Deputy Governor of Bayelsa State, retired Rear Admiral John Jonah, on Monday, June 18, 2018 criticised Shell Petroleum Development Company (SPDC) over the frequent spills on oilfields in the state.
He spoke at one of the spill sites at Agoro community in Ekeremor Local Government Area following the leak of the SPDC River Ramos pipeline.
Jonah urged SPDC to conduct an integrity test on its pipelines in the Niger Delta region, saying many of them were laid a long time ago and may have suffered from corrosion.
The News Agency of Nigeria (NAN) reports that the leak resulted in discharge of crude oil into the river, affecting Agoro community and others in the council area.
The deputy governor also criticised SPDC for the delay in carrying out remediation activities and provision of relief materials to the people in the impacted communities since the incident happened a month ago.
Jonah urged the oil major to expeditiously convene the Joint Investigation Visit (JIV) to ascertain the cause of the spillage.
The deputy governor equally advised SPDC to ensure that all the relevant parties must be involved in the JIV in accordance with international best practices.
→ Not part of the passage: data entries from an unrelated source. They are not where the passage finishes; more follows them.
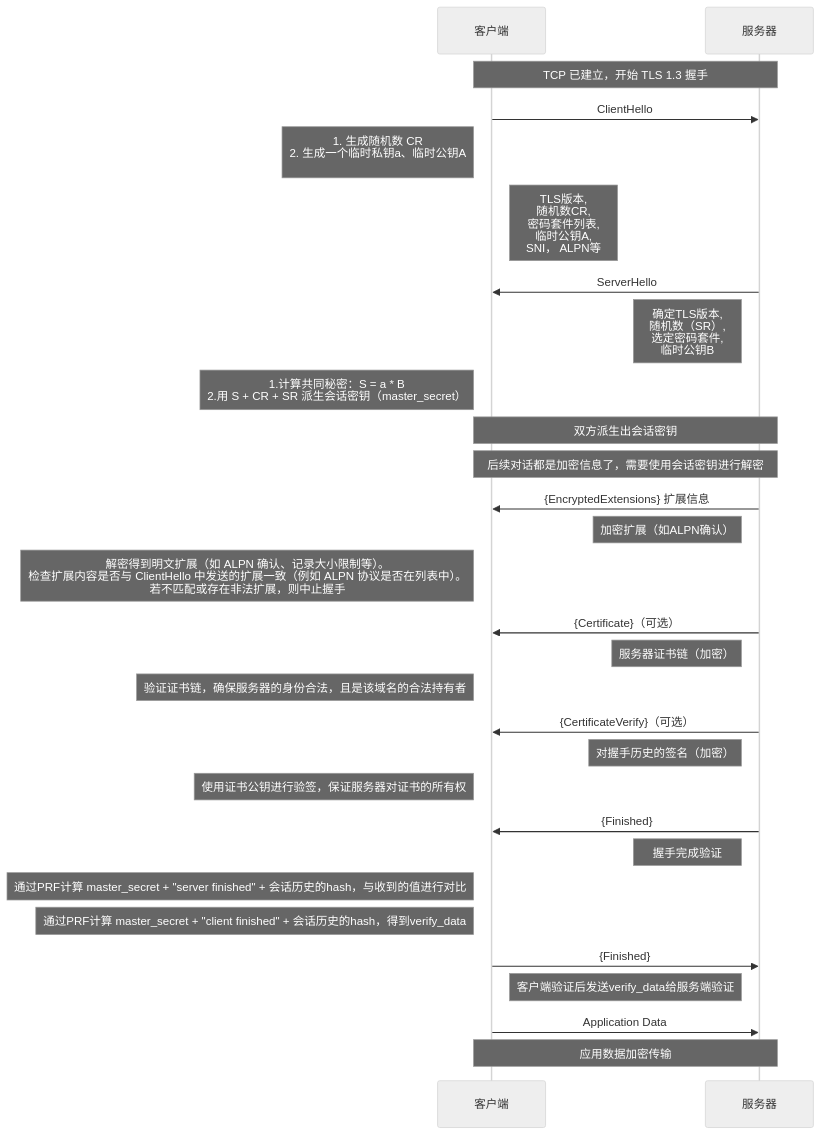
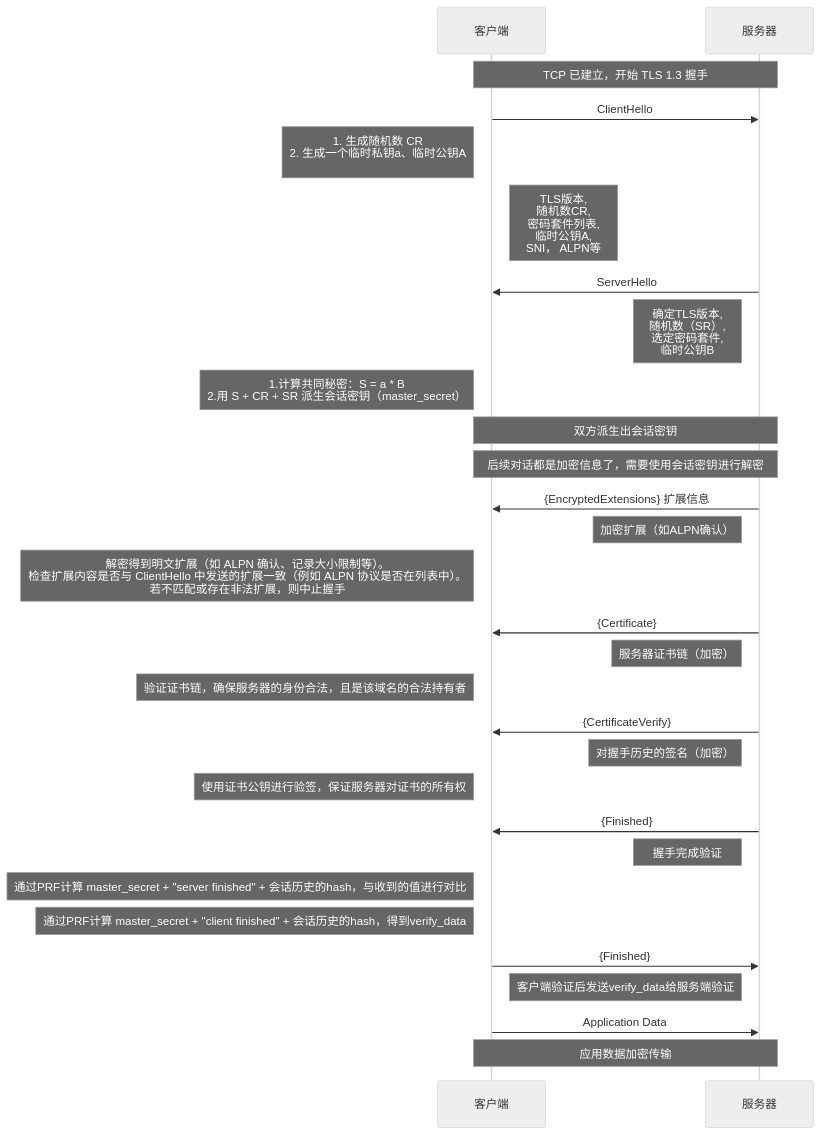
Before and after one commit to HY-10-8/iodraw-files: the diagram in all/TLS-1.3-通用.md, drawn with Mermaid (neutral theme).

Commit message:
2026-03-31 09:50:04 update

````diff
--- a/all/TLS-1.3-通用.md
+++ b/all/TLS-1.3-通用.md
@@ -1,41 +1,41 @@
 ```mermaid
 sequenceDiagram
     participant C as 客户端
     participant S as 服务器
 
     Note over C,S: TCP 已建立，开始 TLS 1.3 握手
 
     C->>S: ClientHello
     Note left of C: 1. 生成随机数 CR<br/> 2. 生成一个临时私钥a、临时公钥A<br/>
     Note right of C: TLS版本,<br/> 随机数CR,<br/> 密码套件列表,<br/> 临时公钥A,<br/> SNI， ALPN等
 
     S->>C: ServerHello
     Note left of S: 确定TLS版本, <br/>随机数（SR）,<br/> 选定密码套件, <br/>临时公钥B
     Note left of C: 1.计算共同秘密：S = a * B<br/> 2.用 S + CR + SR 派生会话密钥（master_secret）
 
     Note over C,S: 双方派生出会话密钥
     Note over C,S: 后续对话都是加密信息了，需要使用会话密钥进行解密
 
     S->>C: {EncryptedExtensions} 扩展信息
     Note left of S: 加密扩展（如ALPN确认）
     Note left of C: 解密得到明文扩展（如 ALPN 确认、记录大小限制等）。<br/>检查扩展内容是否与 ClientHello 中发送的扩展一致（例如 ALPN 协议是否在列表中）。<br/> 若不匹配或存在非法扩展，则中止握手
 
-    S->>C: {Certificate}（可选）
+    S->>C: {Certificate}
     Note left of S: 服务器证书链（加密）
     Note left of C: 验证证书链，确保服务器的身份合法，且是该域名的合法持有者
 
-    S->>C: {CertificateVerify}（可选）
+    S->>C: {CertificateVerify}
     Note left of S: 对握手历史的签名（加密）
     Note left of C: 使用证书公钥进行验签，保证服务器对证书的所有权
 
     S->>C: {Finished}
     Note left of S: 握手完成验证
     Note left of C: 通过PRF计算 master_secret + "server finished" + 会话历史的hash，与收到的值进行对比
     Note left of C: 通过PRF计算 master_secret + "client finished" + 会话历史的hash，得到verify_data
 
     C->>S: {Finished}
     Note right of C: 客户端验证后发送verify_data给服务端验证
 
     C->>S: Application Data
     Note over C,S: 应用数据加密传输
 ```
````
He commended the people of Agoro for their patience and for maintaining peace.
Mr Charles Ebulu, a representative of SPDC, however, said that the oil firm was doing all that was necessary to contain further spread of the spilled crude.
Ebulu, who led the deputy governor round the spillage sites, pleaded for understanding from all stakeholders.
He gave an assurance that the issues raised by the deputy governor would be communicated to the appropriate quarters for necessary action.
In his remarks, the Amananaowei of Agoro, Ibamua Ojukonsin, said it took SPDC two weeks to respond after the incident was reported on May 17.
He regretted the delay by SPDC in taking action to contain the spill, adding that the community was yet to receive any form of assistance from the oil firm.
The monarch also decried the recourse of SPDC to always promptly effecting repairs on pipelines in order to resume production without ameliorating the sufferings of residents in impacted communities.
By Nathan Nwakamma